ISLAMABAD - Improving the precarious balance of payments position, bringing down the fiscal deficit, avoiding debt trap, keeping inflation in check and yet grow are the major macroeconomic challenges that the economy is faced with’, says quarterly Economy Watch launched by Pakistan Institute of Development Economics (PIDE).

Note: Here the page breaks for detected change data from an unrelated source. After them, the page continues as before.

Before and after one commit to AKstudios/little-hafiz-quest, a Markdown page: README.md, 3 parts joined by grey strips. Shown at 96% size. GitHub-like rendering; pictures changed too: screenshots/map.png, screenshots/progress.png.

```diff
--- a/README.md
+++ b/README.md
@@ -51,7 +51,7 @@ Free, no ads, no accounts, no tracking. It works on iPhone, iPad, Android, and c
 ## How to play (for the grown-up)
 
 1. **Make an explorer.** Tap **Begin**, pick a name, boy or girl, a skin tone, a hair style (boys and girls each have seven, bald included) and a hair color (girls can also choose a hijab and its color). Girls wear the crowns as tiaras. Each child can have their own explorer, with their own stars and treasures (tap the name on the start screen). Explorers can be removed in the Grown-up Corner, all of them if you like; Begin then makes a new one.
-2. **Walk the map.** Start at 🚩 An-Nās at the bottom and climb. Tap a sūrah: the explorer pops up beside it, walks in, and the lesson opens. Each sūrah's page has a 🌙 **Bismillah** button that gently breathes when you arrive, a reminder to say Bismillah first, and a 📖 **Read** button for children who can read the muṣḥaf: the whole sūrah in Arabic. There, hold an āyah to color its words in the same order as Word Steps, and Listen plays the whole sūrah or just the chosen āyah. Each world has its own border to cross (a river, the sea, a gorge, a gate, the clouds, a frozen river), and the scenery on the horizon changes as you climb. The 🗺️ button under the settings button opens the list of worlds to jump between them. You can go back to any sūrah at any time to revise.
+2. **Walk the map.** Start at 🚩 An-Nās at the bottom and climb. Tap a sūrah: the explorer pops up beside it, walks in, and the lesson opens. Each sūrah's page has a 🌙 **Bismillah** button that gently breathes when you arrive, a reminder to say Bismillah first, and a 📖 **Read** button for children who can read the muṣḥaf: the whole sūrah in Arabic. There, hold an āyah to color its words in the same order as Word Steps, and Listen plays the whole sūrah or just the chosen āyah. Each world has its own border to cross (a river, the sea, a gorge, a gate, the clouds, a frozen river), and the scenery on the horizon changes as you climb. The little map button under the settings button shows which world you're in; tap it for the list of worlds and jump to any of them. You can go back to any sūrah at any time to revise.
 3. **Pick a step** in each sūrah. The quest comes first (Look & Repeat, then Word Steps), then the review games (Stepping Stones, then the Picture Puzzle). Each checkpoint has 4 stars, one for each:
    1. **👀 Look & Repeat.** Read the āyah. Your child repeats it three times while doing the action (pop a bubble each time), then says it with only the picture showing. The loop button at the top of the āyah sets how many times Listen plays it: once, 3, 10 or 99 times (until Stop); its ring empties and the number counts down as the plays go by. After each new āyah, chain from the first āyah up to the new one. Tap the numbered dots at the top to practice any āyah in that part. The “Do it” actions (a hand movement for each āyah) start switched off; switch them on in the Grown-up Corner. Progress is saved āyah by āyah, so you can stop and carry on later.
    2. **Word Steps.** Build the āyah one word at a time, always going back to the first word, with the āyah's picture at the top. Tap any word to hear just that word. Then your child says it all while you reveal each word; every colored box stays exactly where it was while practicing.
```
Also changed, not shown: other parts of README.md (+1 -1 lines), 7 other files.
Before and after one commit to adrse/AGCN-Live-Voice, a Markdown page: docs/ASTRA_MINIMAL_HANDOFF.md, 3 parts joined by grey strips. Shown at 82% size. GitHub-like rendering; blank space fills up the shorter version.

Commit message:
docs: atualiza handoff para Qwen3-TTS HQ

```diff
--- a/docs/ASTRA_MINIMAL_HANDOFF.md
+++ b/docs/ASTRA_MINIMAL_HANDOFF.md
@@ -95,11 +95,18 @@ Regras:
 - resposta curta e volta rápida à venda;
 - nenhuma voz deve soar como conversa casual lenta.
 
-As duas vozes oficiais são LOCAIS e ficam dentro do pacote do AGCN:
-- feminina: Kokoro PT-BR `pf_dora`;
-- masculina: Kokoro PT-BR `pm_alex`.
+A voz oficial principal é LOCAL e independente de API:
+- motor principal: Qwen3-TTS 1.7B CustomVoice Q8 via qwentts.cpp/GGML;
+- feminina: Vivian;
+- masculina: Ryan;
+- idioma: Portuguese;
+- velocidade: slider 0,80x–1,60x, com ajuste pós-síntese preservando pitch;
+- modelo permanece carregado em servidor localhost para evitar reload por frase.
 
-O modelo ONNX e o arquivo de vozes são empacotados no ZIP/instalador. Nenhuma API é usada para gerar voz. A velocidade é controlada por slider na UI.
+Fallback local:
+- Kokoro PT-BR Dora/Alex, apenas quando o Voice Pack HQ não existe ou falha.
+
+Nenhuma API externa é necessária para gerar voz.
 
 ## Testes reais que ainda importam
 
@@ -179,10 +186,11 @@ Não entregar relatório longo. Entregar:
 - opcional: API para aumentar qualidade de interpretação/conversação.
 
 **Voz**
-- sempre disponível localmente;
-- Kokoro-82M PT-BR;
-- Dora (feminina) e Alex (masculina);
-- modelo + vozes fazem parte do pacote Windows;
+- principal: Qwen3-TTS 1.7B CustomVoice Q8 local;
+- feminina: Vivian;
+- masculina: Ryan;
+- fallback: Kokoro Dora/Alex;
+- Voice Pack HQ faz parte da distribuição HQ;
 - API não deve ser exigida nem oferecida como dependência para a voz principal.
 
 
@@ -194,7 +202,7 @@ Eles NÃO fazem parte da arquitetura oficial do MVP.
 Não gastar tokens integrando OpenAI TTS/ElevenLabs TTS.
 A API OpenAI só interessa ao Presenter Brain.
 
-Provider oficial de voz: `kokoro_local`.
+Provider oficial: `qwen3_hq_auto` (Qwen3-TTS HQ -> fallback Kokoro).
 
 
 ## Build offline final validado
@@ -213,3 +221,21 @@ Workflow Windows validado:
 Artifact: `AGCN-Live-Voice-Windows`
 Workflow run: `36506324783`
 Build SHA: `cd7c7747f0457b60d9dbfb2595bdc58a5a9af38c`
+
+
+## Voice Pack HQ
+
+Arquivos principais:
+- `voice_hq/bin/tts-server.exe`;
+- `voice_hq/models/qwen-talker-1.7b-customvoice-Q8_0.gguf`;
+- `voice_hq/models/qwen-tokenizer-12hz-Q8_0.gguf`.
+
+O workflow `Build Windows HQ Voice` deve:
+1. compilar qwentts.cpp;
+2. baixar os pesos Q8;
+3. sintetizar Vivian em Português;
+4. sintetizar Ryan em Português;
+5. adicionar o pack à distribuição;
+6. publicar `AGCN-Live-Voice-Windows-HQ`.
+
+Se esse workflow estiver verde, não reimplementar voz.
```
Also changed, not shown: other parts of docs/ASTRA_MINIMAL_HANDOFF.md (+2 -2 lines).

The document released examines the state October-December 2013 quarter covering almost all the macroeconomic aspects of the economy. The document also offers viewpoint on some key economic issues. The report points out that the weakness of balance of payments position, including the low level of foreign reserves, has made the Rupee vulnerable to speculative attacks with at least two spikes being observed in the last couple of months. The exchange rate has depreciated by 6.9 percent since June 1 2013. The Watch argues that the low reserves have circumscribed the authorities’ ability to counter speculative attacks by aggressively intervening in the market and this makes the rupee vulnerable. The report highlights that public debt has exceeded the limit of 60 percent of GDP specified in Fiscal Responsibility Debt Limitation Act (FRDL). The report goes on to stress that mere the act of reporting crossing of the debt limit to the Parliament, as required under FRDL, is not enough to rein in the burgeoning debt.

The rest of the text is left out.